To be sure, plenty of students appreciate school as a refuge from the dreaded job market. "It's a brilliant safe house and one I would gladly (if naively) choose, if I hadn't just finished my Ph.D. dissertation last month," writes Laurel, whose subject is art history.

Despite the research mentioned above, Ph.D.s like Laurel won't see an immediate payoff. She is lucky, compared with her peers, because she has no debt for all her years of school. "For the past seven years, someone has paid me to be a graduate student," she wrote. But if she doesn't owe money, she hasn't saved any, either. This is, of course, the traditional Ph.D. penury: Live like a church mouse, pore over old documents in your garret (or in Laurel's case, on fellowships in Venice, Italy, and the Adriatic Coast), and emerge with the credentials for an academic job. The problem is that this is not the year to graduate. "Many of the academic jobs that I applied to were cancelled," Laurel writes. "I've been scouring Craigslist but thus far I haven't found a position that requests familiarity with obscure art historical literature from the 18th century written in Serbo-Croatian."

Now maybe we shouldn't worry too much about Laurel.

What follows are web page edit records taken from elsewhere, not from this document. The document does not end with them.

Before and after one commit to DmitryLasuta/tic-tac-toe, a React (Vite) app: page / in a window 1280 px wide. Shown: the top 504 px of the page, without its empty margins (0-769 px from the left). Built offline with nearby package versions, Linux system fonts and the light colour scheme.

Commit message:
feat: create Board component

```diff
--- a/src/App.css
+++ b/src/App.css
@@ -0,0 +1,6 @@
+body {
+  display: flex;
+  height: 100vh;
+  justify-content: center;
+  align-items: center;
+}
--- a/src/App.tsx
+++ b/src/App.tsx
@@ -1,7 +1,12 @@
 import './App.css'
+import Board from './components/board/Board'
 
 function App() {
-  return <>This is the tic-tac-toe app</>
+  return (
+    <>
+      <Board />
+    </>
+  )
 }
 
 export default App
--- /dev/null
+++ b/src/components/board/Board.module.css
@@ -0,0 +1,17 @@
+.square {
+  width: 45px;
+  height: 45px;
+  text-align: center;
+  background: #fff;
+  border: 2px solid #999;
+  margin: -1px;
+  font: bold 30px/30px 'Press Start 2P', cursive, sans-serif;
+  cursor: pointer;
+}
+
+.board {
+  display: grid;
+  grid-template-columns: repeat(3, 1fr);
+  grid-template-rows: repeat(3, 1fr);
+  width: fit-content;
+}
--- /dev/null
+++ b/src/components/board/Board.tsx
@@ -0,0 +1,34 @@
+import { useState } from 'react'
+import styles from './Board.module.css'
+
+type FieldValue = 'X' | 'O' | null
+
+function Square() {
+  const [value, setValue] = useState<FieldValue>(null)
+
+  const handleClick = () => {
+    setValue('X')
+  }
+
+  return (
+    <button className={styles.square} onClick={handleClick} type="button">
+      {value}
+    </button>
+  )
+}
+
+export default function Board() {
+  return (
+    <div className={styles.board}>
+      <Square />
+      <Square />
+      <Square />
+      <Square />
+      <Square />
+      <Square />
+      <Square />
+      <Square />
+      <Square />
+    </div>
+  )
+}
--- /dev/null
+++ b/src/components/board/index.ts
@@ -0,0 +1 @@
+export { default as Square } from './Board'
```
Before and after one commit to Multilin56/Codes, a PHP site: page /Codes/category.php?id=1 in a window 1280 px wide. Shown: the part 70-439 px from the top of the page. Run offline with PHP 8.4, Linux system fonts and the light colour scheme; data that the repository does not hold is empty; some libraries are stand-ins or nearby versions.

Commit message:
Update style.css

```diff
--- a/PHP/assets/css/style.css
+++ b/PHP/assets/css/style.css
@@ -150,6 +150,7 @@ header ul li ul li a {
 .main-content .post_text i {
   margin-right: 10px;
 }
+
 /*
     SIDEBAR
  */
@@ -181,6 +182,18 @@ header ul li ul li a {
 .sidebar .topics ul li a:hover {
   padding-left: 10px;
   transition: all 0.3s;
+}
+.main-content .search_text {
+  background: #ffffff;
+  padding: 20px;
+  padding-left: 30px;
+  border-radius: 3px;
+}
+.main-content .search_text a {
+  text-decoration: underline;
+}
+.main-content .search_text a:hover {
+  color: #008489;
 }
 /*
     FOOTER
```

She sounds smart, and so far she's been successful. Maybe the university hiring freeze will prove to be a temporary bump along the road, and in a year or two she'll move into the art history job she trained for. But as universities offer more adjunct teaching and fewer tenure-track gigs, I can understand the title of this January piece in the Chronicle of Higher Education: "Graduate School in the Humanities: Just Don't Go." I can also understand Laurel's consternation as she looks ahead. "I am hurdling toward being the saddest type of graduate student—the one who has finished and is at a loss for what to do next. I'm going to be the one sitting on the front steps of that Ivory Tower with my elbows on my knees and my chin in my hands just begging to be let back in."

According to my inbox, the recession means that in the short term, this is not merely a problem in the humanities, plaguing people who devote themselves to tiny, impractical bodies of knowledge. I heard, for instance, from broke or worried Ph.D.s in bioengineering from UC-Berkeley and UC-San Francisco ("It's wrenching to have a Ph.D. in engineering and not even earn my rent in a bad month") and physical sciences at Stanford ("I can stick around this place for another 3-4 years, the pay is bad, the hours are shit, but at least I know that I'm not going to get laid off.")

More anxious are the twentysomethings with professional degrees that were supposed to help them find work but aren't. Gordon, who is 29, has an undergraduate degree in computer engineering from Boston University, three years in IT, and an MBA and a master's in information systems. How much more sturdy and practical can you get? But after a year and a half, he lost the job he got after graduation. He has $60,000 in student loans even though he had full scholarships for both undergrad and grad school (living expenses). That comes out to $500 a month for the next 10 years. "I would describe my current state of fear as a dull persistent thing that colors all of my life decisions," he writes.